In President Obama’s address to the American Medical Association on June 15, he said “we need to create incentives for physicians to team up … we need to give doctors bonuses for good health outcomes – so that we are not promoting just more treatment, but better care. One thing we need to do is figure out what works, and encourage rapid implementation of what works into your practices. That's why we are making a major investment in research to identify the best treatments for a variety of ailments and conditions. Let me be clear: identifying what works is not about dictating what kind of care should be provided. It's about providing patients and doctors with the information they need to make the best medical decisions. Replicating best practices. Incentivizing excellence. Closing cost disparities.”
Sounds a lot like managed care, which private insurance companies already have in practice. But, the Wall Street Journal went one step further calling it “rationed care.”
“In remarks to the American Medical Association last month, President Obama waxed enthusiastic about countries that 'spend less' than the US on healthcare. The Journal explored the United Kingdom's National Institute for Health and Clinical Excellence, or NICE, which has become in practice....a rationing board. As health costs have exploded in Britain as in most developed countries, NICE has become the heavy that reduces spending by limiting the treatments that 61 million citizens are allowed to receive through the" National Health Service. Obama and Democrats claim they can expand subsidies for tens of millions of Americans, while saving money and improving the quality of care. It can't possibly be done. The inevitable result of their plan will be some version of a NICE board that will tell millions of Americans that they are too young, or too old, or too sick to be worth paying to care for,” according to a July 7 editorial in The Wall Street Journal.
The HELP Committee’s bill also proposes the establishment of a National Health Insurance Exchange by 2013 to replace the current individual health insurance market. States would be allowed to apply to the federal government to establish state or regional exchanges and establish health plan standards, facilitate the provision of comparative information, enrollment, billing, and other administrative functions, administer coverage subsidies, and respond to consumer grievances. Also, by 2013, the Department of Health and Human Services would develop and offer a public plan through the exchange to compete with private insurers. The public plan would comply with the same requirements as private health plans participating in the exchange, but provider payments from the public plan would be similar to Medicare rates and providers participating in Medicare would be required to participate in the public plan for five years.
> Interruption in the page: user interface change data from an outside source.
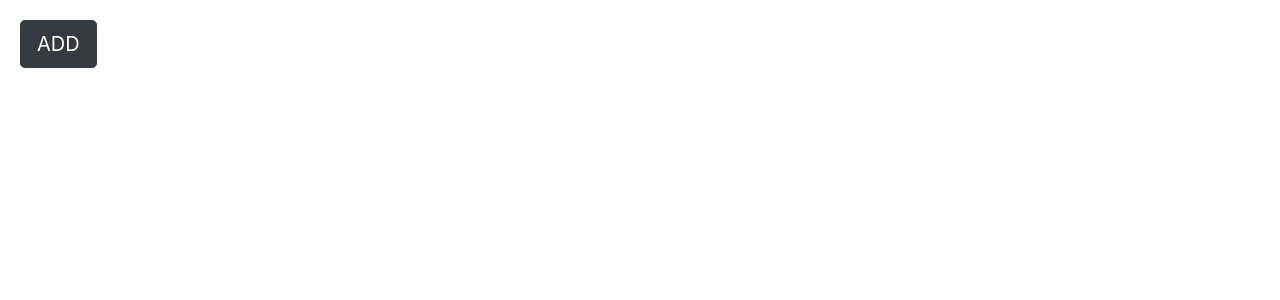
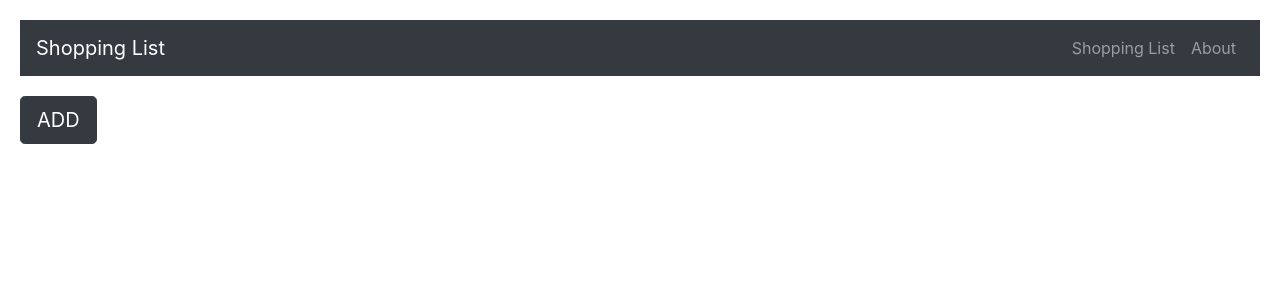
Before and after one commit to Seb6277/shopping_list, a React (Create React App) app in the folder client/: page / in a window 1280 px wide. Shown: the top 300 px of the page. Built offline with nearby package versions, Linux system fonts and the light colour scheme.

Commit message:
Navbar created

```diff
--- a/client/src/App.css
+++ b/client/src/App.css
@@ -2,6 +2,10 @@
     margin-top: 20px;
     margin-left: 20px;
     margin-right: 20px;
+}
+
+.navigation_bar {
+    margin-bottom: 20px;
 }
 
 .list_group {
--- a/client/src/App.js
+++ b/client/src/App.js
@@ -1,13 +1,15 @@
 import React from 'react';
 import './App.css';
 import ItemList from './components/ItemList'
+import NavigationBar from './components/NavigationBar'
 
 function App() {
-  return (
-    <div className="App">
-      <ItemList/>
-    </div>
-  );
+    return (
+        <div className="App">
+            <NavigationBar/>
+            <ItemList/>
+        </div>
+    );
 }
 
 export default App;
--- /dev/null
+++ b/client/src/components/NavigationBar.js
@@ -0,0 +1,23 @@
+import React from 'react'
+import {Navbar, NavbarBrand, NavLink, NavItem, NavbarToggler} from 'reactstrap'
+import Nav from "reactstrap/es/Nav";
+
+class NavigationBar extends React.Component {
+    render() {
+        return(
+            <Navbar color="dark" dark expand="md" className='navigation_bar'>
+                <NavbarBrand href="/" color="dark">Shopping List</NavbarBrand>
+                <Nav className="ml-auto" navbar>
+                    <NavItem>
+                        <NavLink href="/">Shopping List</NavLink>
+                    </NavItem>
+                    <NavItem>
+                        <NavLink href="#">About</NavLink>
+                    </NavItem>
+                </Nav>
+            </Navbar>
+        )
+    }
+}
+
+export default NavigationBar
```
The federal government would provide start up funding for the public plan, but it must become self-sustaining after initial start up.
However, a government-run public plan would not be subject to the same rules for financial solvency and would not be required to pay taxes as private health insurance companies are required to do. Because these plans would operate with advantages not available to private plans, the unlevel playing field could eventually force everyone to be covered under the government plan, which could lead to everyone covered by a government plan resulting in waiting lines and rationing such as in Canada and Great Britain , according to the National Association of Health Underwriters.
So, what I'm asking is this ... read up on the Universal Healthcare Reform information, don't just jump on the bandwagon because you want free healthcare. Like I tell a lot of people, be careful what you ask for. Do you really want Big Brother telling you what is the best treatment for your child's leukemia or even your child's ear infection? Not me. I prefer to consult with my physician on that one.